Your objective =>
Copy out each line of the data that holds the word "results".

Data records =>

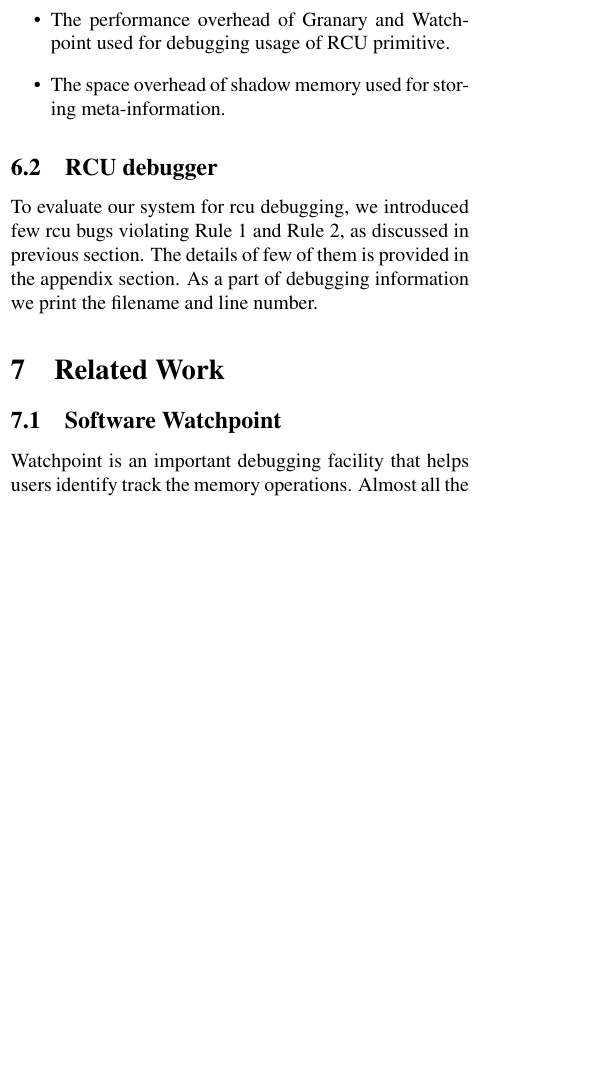
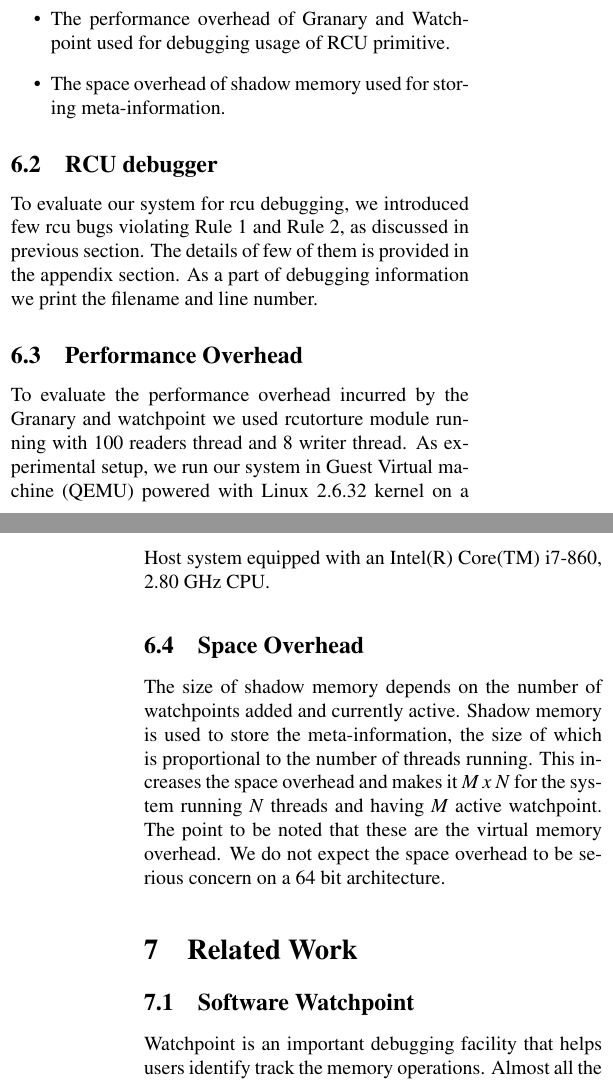
Before and after one commit to giani/pp-report, a LaTeX paper (report.tex, which reads results.tex): part of one column of page 7 of 8 before the commit and two parts of the columns of pages 7 and 8 of 8 after it, the two joined at a grey line, cut so that both start at the same text, the shorter picture padded with empty space. Compiled offline with pdfLaTeX.

Commit message:
result updated

```diff
--- a/results.tex
+++ b/results.tex
@@ -10,3 +10,9 @@ Our evaluation strategy aims to  the following hypotheses:
 
 \subsection {RCU debugger}
 To evaluate our system for rcu debugging, we introduced few rcu bugs violating Rule 1 and Rule 2, as discussed in previous section. The details of few of them is provided in the appendix section. As a part of debugging information we print the filename and line number.
+
+\subsection{Performance Overhead}
+To evaluate the performance overhead incurred by the Granary and watchpoint we used rcutorture module running with 100 readers thread and 8 writer thread. As experimental setup, we run our system in Guest Virtual machine (QEMU) powered with Linux 2.6.32 kernel on a Host system equipped with an Intel(R) Core(TM) i7-860, 2.80 GHz CPU.
+
+\subsection{Space Overhead}
+The size of shadow memory depends on the number of watchpoints added and currently active. Shadow memory is used to store the meta-information, the size of which is proportional to the number of threads running. This increases the space overhead and makes it \emph{M x N} for the system running \emph{N} threads and having \emph{M} active watchpoint. The point to be noted that these are the virtual memory overhead. We do not expect the space overhead to be serious concern on a 64 bit architecture.
```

Task answer =>
Before and after one commit to giani/pp-report, a LaTeX paper (report.tex, which reads results.tex): part of one column of page 7 of 8 before the commit and two parts of the columns of pages 7 and 8 of 8 after it, the two joined at a grey line, cut so that both start at the same text, the shorter picture padded with empty space. Compiled offline with pdfLaTeX.
--- a/results.tex
+++ b/results.tex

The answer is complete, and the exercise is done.